Jackson Lears is the Board of Governors Professor of History at Rutgers University. Lears is the editor of the journal Raritan: A Quarterly Review. His books include: Something for Nothing: Luck in America and Fables of Abundance: A Cultural History of Advertising
Letter from Charlottesville to Ukraine
By David Swanson
Nazi rallies in the news in recent years have most prominently been held here in Charlottesville, Virginia, USA, and in Ukraine. I want to send thoughts of solidarity to those in Ukraine resisting fascism. And I want to let you know that some of us are urging our government in Washington, D.C., to stop supporting fascism both in the United States and in Ukraine. In addition, we are pointing to the examples being set
It was convenient for the teaching moment that James Risen just recounted the New York Times’ refusal back in 2004 to report on George W. Bush’s (secret and criminal) warrantless spying prior to Bush’s “re-election” for fear of costing Bush votes, at the same time that a harmoniously bipartisan Congress was just now voting to empower Donald Trump to (openly and legally) spy on everybody without any warrants.
How did a crime become a policy? Nobody, not even the “Constitutional
Remarks at No Foreign Bases Conference, Baltimore, MD, January 13, 2018
I get to introduce three terrific speakers to you on the topic of Latin America and the Caribbean, but first I’m allowed to say what I’m thinking for five minutes, so I’ll do that. I’m thinking that the first European bases on this coast were foreign bases, that they moved west, and that the practice has never paused. I live almost next door to the former home of James Monroe whose Monroe Doctrine, as evolved and abused
The nonprofit organization World Beyond War has put up a billboard in Baltimore stating that “3% of U.S. military spending could end starvation on earth.” Of course, a much smaller percentage could heat Baltimore schools, where students are attending classes in unheated rooms.
World Beyond War and several other organizations are planning a rally on January 12 and a conference January 12 to 14 in Baltimore on the subject of closing U.S. foreign military bases, a move that would save enough money

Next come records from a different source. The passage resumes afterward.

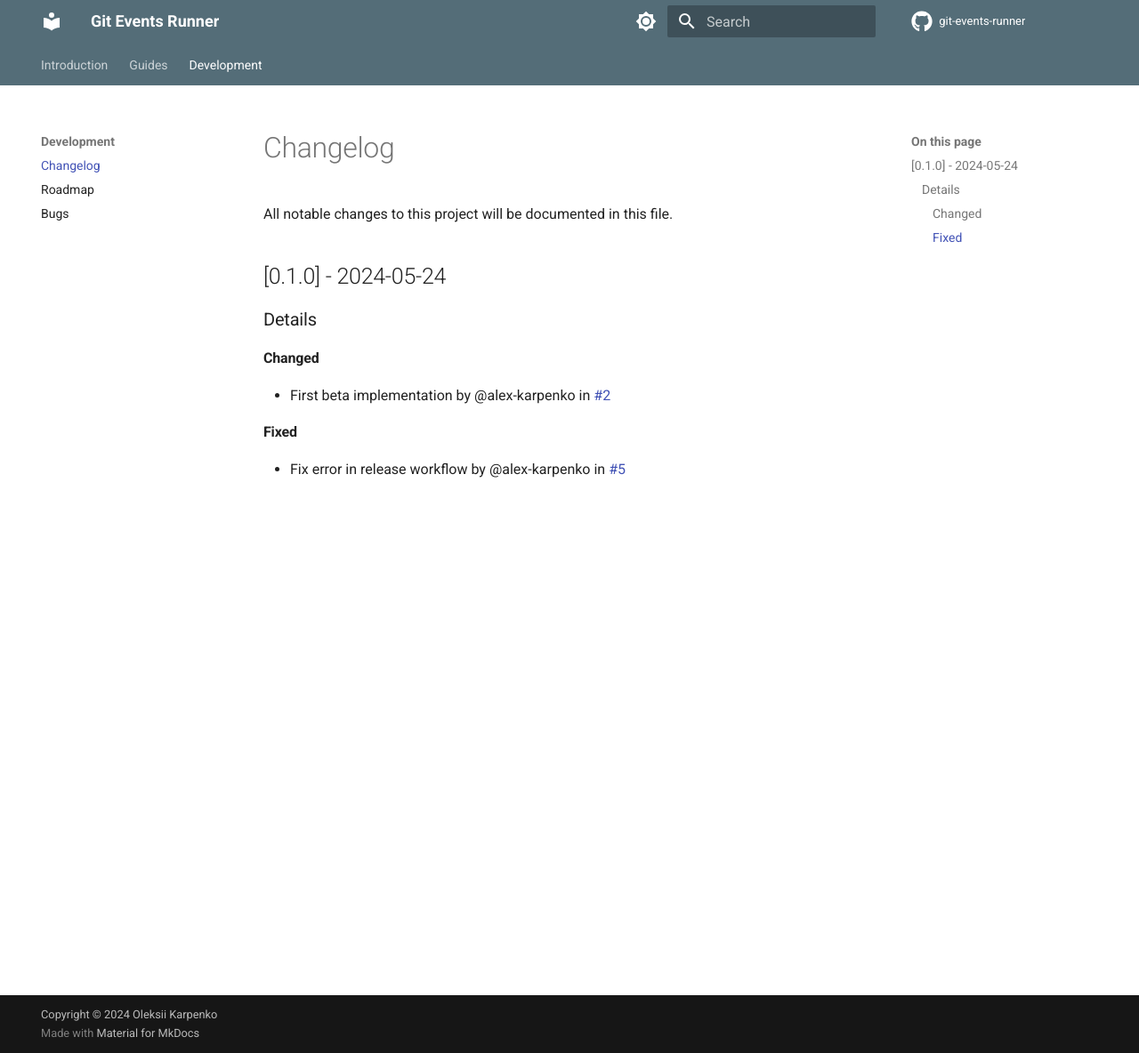
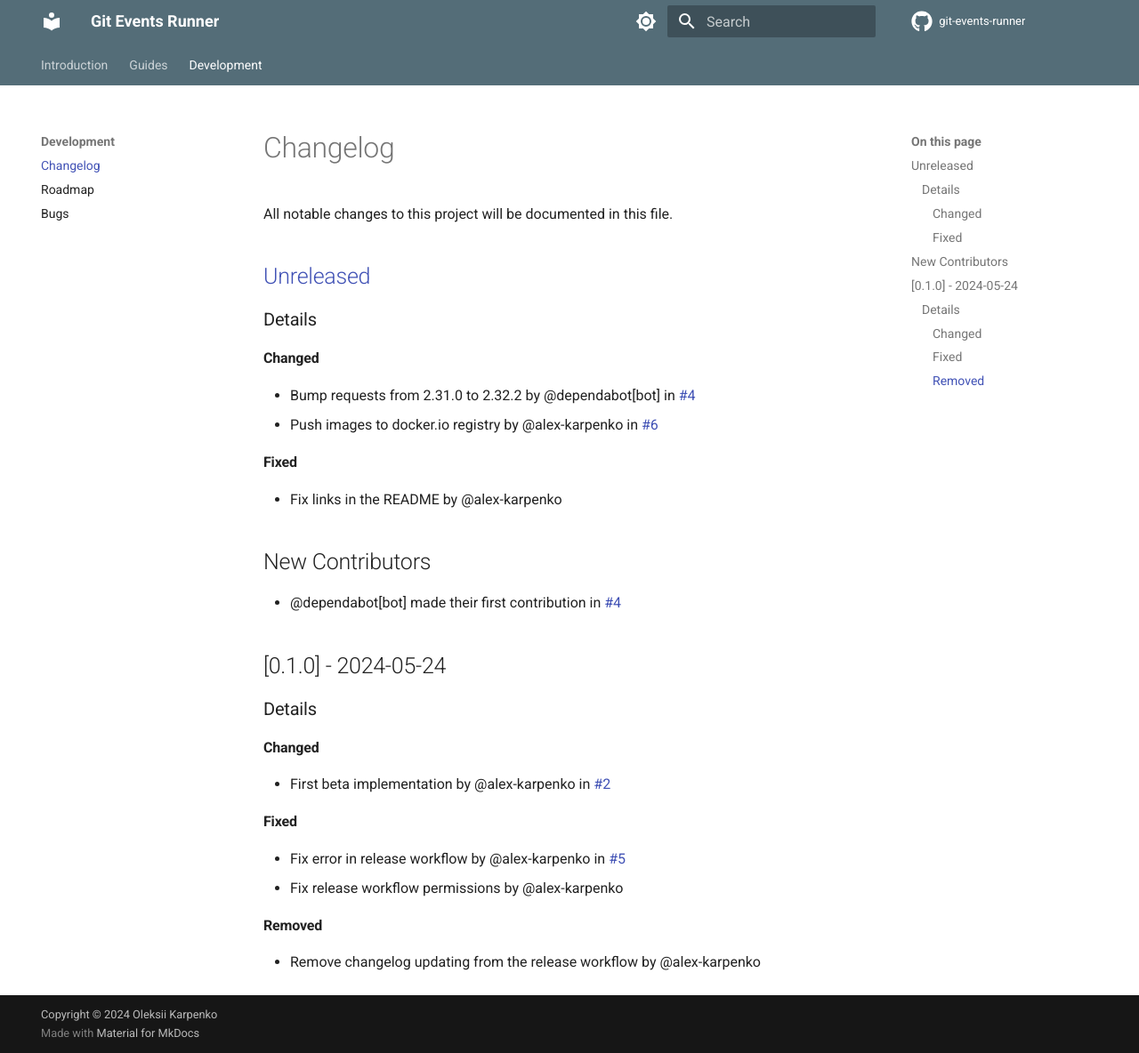
Before and after one commit to alex-karpenko/git-events-runner, an MkDocs documentation site: the page built from docs/changelog.md, in a window 1280 px wide and 1184 px high. Shown: the whole window at 89% size. Built offline with MkDocs 1.6.1 and Material for MkDocs 9.7.7, drawn with Linux system fonts in a browser that asks for light colours; comment, search, counter and statistics services are not loaded.

```diff
--- a/CHANGELOG.md
+++ b/CHANGELOG.md
@@ -2,6 +2,17 @@
 
 All notable changes to this project will be documented in this file.
 
+## [Unreleased]
+### Details
+#### Changed
+- Bump requests from 2.31.0 to 2.32.2 by @dependabot[bot] in [#4](https://github.com/alex-karpenko/git-events-runner/pull/4)
+- Push images to docker.io registry by @alex-karpenko in [#6](https://github.com/alex-karpenko/git-events-runner/pull/6)
+
+#### Fixed
+- Fix links in the README by @alex-karpenko
+
+## New Contributors
+* @dependabot[bot] made their first contribution in [#4](https://github.com/alex-karpenko/git-events-runner/pull/4)
 ## [0.1.0] - 2024-05-24
 ### Details
 #### Changed
@@ -9,6 +20,11 @@
 
 #### Fixed
 - Fix error in release workflow by @alex-karpenko in [#5](https://github.com/alex-karpenko/git-events-runner/pull/5)
+- Fix release workflow permissions by @alex-karpenko
 
+#### Removed
+- Remove changelog updating from the release workflow by @alex-karpenko
+
+[unreleased]: https://github.com/alex-karpenko/git-events-runner/compare/v0.1.0..HEAD
 
 <!-- generated by git-cliff -->
```
Also changed, not shown: ROADMAP.md (+10 -6 lines), 1 other file.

Jim Paul for 19 years was the exzecutive director of Global Policy Forum and was chair of the NGO working group on the UN Security Council. He is the author of the just-released book Of Foxes and Chickens: Oligarchy and Global Power in the UN Security Council.
The book is available free in English or German:
Silvio Carillo is an Oakland-based freelance multimedia journalist, director of the website BertaCaceres.org and nephew of Berta Cáceres, a Honduran activist who was assassinated there in March 2016 after being awarded the Goldman Prize
War is a crime. The International Criminal Court has just announced that it will finally treat it as a crime, sort-of, kind-of. But how can war’s status as a crime effectively deter the world’s leading war-maker from threatening and launching more wars, large and small? How can laws against war actually be put to use? How can the ICC’s announcement be made into something more than a pretense?
The Kellogg-Briand Pact made war a crime in 1928, and various atrocities became criminal charges
I’ve known Jill Stein for years. I knew weeks ago that the Senate “Intelligence” Committee was coming after her. I set up this petition to put reasonable limits on Russiagate. But I’ve not heard from Jill, nor had any secret communication from my good friend Vladimir, nor any such nonsense. I criticize the Russian and U.S. governments as they deserve it. Nearly three years ago, Russia tried to secretly